Each line that includes "select" must be copied from the records.

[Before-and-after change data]
►

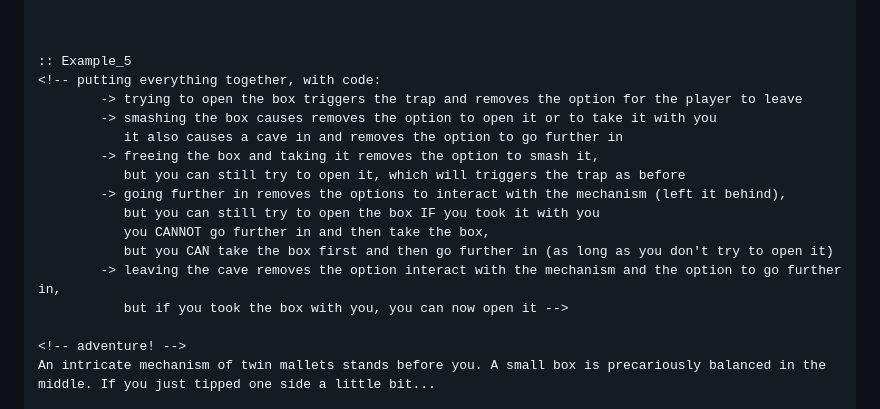
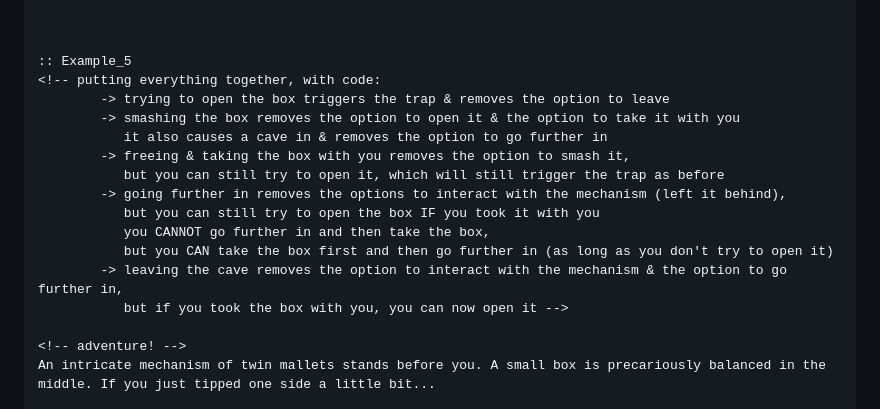
Before and after one commit to SleepyFool-gh/Sleepy_macros, a Markdown page: select-macro/readme.md, the part around one of its changes. Drawn GitHub-style.

```diff
--- a/select-macro/readme.md
+++ b/select-macro/readme.md
@@ -131,16 +131,16 @@ Clicking a link produced by the `<<select>>` macro replaces the link with its co
 
 :: Example_5
 <!-- putting everything together, with code:
-        -> trying to open the box triggers the trap and removes the option for the player to leave
-        -> smashing the box causes removes the option to open it or to take it with you
-           it also causes a cave in and removes the option to go further in
-        -> freeing the box and taking it removes the option to smash it,
-           but you can still try to open it, which will triggers the trap as before
+        -> trying to open the box triggers the trap & removes the option to leave
+        -> smashing the box removes the option to open it & the option to take it with you
+           it also causes a cave in & removes the option to go further in
+        -> freeing & taking the box with you removes the option to smash it,
+           but you can still try to open it, which will still trigger the trap as before
         -> going further in removes the options to interact with the mechanism (left it behind),
            but you can still try to open the box IF you took it with you
            you CANNOT go further in and then take the box,
            but you CAN take the box first and then go further in (as long as you don't try to open it)
-        -> leaving the cave removes the option interact with the mechanism and the option to go further in,
+        -> leaving the cave removes the option to interact with the mechanism & the option to go further in,
            but if you took the box with you, you can now open it -->
 
 <!-- adventure! -->
```
Also changed, not shown: other parts of select-macro/readme.md (+1 -1 lines).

◄

ANSWER:
Before and after one commit to SleepyFool-gh/Sleepy_macros, a Markdown page: select-macro/readme.md, the part around one of its changes. Drawn GitHub-style.
--- a/select-macro/readme.md
+++ b/select-macro/readme.md
@@ -131,16 +131,16 @@ Clicking a link produced by the `<<select>>` macro replaces the link with its co
Also changed, not shown: other parts of select-macro/readme.md (+1 -1 lines).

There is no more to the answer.